Mark Moody, Co-Director of College Counseling at Colorado Academy, joins us again today with some fantastic guidance on the college essay. There is so much good stuff here, we don't even know where to begin to describe how helpful this will be to rising seniors as they begin their essays -- hopefully this summer. Moody's vivid explanations of "Show, Don't Tell," the concept of framing and the essay's first words are worth their weight in Common App gold. All we can say is, "Enjoy..."
Many thousands of young people take on the writing challenge of the college essay each year, making 500 to 650-word personal narrative one of the most popular forms of writing in America. Yet most of the authors of the form have never done it before, and most won’t do it again.
Fall of senior year is a busy time. So we strongly urge you to have at least your Common Application essay in good shape before senior year begins because writing the essays while attending school is like adding a class to your schedule -- remember, in addition to the Common App's, there are those in the supplements. Summer provides the luxury of uninterrupted time to reflect and write. And you're fortunate that the Common App essay prompts will remain the same, so you don't have to wait until August 1st to start working on them.

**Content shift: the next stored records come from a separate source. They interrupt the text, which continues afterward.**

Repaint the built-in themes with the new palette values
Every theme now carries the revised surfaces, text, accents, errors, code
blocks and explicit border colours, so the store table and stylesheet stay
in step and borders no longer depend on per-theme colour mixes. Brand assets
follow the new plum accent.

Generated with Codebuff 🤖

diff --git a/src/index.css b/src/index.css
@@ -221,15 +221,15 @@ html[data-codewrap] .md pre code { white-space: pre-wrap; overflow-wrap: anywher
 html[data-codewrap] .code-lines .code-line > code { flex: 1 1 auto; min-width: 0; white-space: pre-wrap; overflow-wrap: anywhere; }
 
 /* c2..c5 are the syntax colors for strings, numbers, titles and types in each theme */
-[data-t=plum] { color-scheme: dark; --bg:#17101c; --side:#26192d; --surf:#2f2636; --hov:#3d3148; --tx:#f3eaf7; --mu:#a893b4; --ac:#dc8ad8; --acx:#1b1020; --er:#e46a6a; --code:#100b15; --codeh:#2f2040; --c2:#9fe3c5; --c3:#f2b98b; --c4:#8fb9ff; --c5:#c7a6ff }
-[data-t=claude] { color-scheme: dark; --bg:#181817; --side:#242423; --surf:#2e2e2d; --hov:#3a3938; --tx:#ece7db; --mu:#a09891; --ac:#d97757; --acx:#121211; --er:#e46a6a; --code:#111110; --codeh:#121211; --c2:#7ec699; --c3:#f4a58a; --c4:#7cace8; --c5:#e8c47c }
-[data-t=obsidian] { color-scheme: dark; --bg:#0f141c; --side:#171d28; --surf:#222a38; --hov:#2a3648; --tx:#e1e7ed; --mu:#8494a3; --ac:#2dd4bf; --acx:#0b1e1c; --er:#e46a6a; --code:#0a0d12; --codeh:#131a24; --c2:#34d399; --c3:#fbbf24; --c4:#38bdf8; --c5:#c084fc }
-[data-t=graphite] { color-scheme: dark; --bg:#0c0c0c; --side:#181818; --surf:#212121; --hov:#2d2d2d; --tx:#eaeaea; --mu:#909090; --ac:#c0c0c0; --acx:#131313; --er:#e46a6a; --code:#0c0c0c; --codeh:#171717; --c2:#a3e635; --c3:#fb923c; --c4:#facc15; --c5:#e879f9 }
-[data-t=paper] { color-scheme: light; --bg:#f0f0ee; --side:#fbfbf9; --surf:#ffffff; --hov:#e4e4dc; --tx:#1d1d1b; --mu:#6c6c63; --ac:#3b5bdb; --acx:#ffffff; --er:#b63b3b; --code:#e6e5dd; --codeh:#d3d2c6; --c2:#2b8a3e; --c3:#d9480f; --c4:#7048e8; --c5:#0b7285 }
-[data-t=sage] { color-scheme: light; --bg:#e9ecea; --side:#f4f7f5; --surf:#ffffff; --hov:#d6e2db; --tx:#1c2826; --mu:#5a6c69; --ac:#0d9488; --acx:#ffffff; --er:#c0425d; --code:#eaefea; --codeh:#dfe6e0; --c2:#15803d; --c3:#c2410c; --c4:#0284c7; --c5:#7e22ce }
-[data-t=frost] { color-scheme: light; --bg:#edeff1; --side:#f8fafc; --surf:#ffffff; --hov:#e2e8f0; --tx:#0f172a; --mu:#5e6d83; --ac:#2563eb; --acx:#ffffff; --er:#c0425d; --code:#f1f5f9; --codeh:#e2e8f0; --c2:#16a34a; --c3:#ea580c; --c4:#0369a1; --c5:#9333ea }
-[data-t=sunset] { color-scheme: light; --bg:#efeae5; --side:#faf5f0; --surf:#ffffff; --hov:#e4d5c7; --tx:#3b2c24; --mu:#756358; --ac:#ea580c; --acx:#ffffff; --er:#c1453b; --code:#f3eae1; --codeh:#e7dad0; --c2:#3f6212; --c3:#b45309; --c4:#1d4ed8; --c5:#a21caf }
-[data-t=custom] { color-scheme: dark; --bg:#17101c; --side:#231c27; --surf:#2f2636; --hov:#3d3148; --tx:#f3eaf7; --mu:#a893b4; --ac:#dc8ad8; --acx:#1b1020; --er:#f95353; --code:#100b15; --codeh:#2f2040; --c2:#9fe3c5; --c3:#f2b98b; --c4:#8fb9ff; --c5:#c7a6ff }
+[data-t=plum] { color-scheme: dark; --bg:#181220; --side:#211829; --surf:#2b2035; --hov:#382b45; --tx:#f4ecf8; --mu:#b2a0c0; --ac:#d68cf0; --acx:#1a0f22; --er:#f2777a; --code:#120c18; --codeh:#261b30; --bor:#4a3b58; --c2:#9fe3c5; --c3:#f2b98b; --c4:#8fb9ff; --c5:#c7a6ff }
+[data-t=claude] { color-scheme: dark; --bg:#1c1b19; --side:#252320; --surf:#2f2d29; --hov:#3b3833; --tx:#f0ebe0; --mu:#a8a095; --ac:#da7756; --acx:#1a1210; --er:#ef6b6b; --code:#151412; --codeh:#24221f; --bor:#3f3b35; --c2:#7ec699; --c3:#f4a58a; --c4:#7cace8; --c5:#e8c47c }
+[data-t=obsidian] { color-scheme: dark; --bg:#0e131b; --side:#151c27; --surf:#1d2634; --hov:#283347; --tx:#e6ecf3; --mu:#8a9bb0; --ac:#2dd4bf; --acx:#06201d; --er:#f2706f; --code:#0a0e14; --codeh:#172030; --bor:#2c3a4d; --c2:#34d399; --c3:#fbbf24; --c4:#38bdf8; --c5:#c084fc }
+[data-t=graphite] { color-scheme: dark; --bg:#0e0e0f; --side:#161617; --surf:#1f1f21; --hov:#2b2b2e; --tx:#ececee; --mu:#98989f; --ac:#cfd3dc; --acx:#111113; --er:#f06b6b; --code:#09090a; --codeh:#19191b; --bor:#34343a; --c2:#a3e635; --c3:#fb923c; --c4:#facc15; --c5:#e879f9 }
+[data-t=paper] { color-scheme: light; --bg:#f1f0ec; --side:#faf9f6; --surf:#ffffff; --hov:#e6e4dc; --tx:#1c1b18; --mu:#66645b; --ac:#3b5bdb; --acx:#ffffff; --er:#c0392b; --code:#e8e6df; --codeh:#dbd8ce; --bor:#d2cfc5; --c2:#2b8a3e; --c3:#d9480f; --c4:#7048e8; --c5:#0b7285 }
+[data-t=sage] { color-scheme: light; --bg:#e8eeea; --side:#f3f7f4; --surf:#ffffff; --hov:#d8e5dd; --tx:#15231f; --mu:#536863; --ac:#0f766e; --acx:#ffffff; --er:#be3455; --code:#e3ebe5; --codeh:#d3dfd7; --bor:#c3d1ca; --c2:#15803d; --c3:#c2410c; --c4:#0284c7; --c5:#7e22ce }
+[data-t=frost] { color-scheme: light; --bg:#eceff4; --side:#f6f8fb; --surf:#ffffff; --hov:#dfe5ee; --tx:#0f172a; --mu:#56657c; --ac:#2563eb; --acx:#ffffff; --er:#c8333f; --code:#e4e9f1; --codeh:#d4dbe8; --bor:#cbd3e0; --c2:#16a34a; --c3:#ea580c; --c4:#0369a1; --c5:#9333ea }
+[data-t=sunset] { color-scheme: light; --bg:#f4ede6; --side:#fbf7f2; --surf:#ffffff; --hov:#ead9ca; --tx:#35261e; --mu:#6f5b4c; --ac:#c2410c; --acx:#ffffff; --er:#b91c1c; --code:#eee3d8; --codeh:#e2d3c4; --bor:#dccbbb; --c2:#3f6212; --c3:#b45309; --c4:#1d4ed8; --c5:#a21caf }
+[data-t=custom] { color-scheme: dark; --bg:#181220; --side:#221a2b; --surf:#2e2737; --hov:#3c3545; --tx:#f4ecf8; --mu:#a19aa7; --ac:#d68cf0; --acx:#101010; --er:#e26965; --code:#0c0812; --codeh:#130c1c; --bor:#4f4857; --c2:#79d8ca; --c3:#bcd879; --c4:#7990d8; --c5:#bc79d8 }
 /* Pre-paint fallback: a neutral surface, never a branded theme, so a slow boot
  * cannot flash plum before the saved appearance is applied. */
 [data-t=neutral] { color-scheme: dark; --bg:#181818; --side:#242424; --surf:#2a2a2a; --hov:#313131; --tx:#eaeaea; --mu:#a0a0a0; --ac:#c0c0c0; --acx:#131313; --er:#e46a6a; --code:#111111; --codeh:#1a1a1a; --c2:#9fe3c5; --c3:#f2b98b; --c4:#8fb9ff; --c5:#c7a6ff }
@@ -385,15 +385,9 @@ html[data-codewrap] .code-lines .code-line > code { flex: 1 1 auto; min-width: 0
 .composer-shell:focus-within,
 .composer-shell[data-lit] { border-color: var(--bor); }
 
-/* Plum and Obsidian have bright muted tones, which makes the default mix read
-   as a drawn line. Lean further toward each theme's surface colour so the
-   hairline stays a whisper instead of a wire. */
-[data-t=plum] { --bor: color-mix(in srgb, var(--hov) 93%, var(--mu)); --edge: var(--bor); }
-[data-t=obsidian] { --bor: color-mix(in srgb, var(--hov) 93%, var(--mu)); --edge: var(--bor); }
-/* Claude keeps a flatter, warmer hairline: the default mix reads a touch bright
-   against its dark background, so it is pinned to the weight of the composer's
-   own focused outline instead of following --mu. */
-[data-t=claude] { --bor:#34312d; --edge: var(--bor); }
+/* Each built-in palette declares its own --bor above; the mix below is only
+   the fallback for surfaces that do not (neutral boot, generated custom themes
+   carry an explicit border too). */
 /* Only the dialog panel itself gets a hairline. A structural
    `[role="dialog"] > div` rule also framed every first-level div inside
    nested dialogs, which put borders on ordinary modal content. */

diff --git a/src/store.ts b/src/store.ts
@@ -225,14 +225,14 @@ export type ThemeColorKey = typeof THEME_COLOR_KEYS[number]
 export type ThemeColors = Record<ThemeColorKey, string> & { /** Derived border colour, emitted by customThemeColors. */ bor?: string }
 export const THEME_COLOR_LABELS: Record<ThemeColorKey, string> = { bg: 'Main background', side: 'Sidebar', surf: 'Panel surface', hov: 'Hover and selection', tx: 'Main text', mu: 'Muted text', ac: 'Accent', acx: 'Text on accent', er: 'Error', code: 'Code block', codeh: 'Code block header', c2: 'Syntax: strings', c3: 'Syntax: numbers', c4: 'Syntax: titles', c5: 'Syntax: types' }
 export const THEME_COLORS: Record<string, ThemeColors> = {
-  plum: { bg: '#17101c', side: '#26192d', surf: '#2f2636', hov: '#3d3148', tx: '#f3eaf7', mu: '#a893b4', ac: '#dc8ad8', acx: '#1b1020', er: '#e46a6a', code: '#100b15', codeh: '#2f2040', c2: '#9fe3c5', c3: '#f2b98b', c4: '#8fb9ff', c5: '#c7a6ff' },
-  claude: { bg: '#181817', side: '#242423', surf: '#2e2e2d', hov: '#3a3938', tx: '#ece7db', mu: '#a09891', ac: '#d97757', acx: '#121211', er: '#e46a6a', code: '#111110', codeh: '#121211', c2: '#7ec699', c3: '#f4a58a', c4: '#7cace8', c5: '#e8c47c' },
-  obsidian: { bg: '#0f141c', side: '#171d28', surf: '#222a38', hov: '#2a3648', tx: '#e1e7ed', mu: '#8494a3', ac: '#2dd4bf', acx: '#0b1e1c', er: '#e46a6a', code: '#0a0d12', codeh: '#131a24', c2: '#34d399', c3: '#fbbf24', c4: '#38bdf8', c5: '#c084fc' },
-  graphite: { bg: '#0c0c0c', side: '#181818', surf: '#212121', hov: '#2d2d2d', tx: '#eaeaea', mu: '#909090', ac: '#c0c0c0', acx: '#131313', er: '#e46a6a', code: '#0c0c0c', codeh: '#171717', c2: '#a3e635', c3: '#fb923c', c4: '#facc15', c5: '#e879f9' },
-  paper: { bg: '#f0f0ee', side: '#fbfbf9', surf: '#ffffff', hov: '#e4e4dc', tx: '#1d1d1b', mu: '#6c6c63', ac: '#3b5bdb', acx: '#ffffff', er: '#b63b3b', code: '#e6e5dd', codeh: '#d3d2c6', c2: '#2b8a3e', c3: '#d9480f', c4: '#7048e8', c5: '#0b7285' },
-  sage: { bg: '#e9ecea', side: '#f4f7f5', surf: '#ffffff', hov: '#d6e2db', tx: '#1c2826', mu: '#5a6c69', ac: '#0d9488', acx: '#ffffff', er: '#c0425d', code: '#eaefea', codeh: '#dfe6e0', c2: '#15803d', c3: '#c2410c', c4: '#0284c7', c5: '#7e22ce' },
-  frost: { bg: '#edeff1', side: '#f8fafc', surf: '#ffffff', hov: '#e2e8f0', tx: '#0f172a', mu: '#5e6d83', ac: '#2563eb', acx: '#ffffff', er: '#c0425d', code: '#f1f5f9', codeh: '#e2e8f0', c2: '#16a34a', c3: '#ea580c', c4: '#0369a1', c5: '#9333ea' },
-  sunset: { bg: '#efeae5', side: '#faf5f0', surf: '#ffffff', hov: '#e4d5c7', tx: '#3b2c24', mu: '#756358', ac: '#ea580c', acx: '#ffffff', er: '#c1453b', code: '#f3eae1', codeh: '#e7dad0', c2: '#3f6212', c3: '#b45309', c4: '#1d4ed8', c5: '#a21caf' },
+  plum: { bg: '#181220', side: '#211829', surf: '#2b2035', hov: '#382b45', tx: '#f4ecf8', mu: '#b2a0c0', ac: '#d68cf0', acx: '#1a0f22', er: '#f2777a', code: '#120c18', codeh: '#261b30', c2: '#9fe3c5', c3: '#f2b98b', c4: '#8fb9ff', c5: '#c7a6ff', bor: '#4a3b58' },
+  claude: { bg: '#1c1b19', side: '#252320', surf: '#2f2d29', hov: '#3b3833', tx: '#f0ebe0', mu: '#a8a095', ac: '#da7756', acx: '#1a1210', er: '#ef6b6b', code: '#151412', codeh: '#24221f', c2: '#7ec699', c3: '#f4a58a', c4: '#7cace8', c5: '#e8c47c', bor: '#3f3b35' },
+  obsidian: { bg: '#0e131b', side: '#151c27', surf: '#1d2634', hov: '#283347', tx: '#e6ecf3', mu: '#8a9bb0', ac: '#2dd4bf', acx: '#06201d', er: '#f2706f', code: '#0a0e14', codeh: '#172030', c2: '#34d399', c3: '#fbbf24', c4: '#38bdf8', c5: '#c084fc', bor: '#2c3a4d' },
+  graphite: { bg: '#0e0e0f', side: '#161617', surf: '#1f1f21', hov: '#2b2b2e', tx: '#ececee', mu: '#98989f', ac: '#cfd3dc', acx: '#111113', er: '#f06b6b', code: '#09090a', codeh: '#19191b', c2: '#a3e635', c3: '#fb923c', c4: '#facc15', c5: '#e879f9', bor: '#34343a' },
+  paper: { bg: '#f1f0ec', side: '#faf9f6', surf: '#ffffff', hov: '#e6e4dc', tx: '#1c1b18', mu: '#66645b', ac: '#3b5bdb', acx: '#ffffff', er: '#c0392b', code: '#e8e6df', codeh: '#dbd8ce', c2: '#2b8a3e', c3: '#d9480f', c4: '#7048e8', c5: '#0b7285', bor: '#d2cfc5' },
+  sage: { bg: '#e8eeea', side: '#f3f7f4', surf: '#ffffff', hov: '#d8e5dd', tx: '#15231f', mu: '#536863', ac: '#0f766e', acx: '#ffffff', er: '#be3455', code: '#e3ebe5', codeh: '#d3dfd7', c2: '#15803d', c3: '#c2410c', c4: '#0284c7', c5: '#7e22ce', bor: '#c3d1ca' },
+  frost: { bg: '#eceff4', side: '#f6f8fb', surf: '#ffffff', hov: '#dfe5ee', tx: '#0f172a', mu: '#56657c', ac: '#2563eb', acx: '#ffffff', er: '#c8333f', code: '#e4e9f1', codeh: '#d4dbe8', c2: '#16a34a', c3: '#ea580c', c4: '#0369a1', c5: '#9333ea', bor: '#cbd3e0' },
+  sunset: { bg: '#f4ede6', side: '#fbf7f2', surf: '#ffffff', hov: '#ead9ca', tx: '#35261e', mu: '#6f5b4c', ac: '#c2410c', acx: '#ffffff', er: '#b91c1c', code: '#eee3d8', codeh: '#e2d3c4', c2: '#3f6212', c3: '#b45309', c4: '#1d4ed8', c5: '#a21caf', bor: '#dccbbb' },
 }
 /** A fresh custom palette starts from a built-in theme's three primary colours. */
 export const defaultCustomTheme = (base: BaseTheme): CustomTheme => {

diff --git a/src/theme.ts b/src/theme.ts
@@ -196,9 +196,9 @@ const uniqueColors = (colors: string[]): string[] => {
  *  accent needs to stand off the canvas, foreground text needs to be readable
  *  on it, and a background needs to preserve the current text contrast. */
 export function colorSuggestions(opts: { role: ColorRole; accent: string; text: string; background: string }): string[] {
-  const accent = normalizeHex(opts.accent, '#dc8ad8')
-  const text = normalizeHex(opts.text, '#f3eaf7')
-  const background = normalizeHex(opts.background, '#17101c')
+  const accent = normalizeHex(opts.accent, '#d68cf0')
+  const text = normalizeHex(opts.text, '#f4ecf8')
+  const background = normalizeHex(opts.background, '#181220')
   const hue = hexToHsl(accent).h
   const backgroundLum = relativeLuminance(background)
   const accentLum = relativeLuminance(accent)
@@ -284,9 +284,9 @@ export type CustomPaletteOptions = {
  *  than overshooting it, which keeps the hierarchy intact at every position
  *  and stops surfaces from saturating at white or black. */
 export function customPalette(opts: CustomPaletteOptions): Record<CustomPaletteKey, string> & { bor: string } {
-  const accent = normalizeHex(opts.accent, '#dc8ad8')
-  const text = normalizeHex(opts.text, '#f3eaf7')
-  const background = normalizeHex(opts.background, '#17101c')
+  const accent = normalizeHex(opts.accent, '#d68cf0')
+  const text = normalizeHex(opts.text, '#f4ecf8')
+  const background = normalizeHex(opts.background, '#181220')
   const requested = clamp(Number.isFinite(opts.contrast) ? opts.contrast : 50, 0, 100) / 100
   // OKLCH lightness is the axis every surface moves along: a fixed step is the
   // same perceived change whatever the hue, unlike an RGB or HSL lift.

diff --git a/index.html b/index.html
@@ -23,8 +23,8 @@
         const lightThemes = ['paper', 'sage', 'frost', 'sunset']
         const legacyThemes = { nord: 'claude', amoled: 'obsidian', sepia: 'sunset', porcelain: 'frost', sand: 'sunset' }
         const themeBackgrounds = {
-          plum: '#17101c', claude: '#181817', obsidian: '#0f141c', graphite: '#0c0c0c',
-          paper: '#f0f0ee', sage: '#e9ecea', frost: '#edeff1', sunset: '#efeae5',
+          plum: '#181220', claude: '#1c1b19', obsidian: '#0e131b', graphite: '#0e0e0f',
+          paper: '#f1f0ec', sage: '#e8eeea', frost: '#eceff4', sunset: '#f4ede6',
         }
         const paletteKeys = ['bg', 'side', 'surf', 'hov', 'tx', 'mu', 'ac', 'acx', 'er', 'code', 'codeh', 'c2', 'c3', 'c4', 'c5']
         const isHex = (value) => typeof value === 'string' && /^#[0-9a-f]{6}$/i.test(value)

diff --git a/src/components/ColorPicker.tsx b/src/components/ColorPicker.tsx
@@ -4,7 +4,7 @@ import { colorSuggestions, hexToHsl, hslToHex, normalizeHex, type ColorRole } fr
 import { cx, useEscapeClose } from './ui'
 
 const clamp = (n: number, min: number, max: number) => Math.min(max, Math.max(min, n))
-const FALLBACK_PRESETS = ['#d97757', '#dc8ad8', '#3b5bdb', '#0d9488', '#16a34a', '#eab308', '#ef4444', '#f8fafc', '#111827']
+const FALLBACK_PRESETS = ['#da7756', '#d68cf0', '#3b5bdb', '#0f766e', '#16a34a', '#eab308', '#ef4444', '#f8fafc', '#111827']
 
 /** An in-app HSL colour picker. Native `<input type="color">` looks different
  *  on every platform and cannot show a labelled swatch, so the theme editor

So here's some advice to kick start your essays over the coming summer months -- from a suggested reading list that we hope will inspire to some excellent step-by-step guidance on those Common App essay prompts.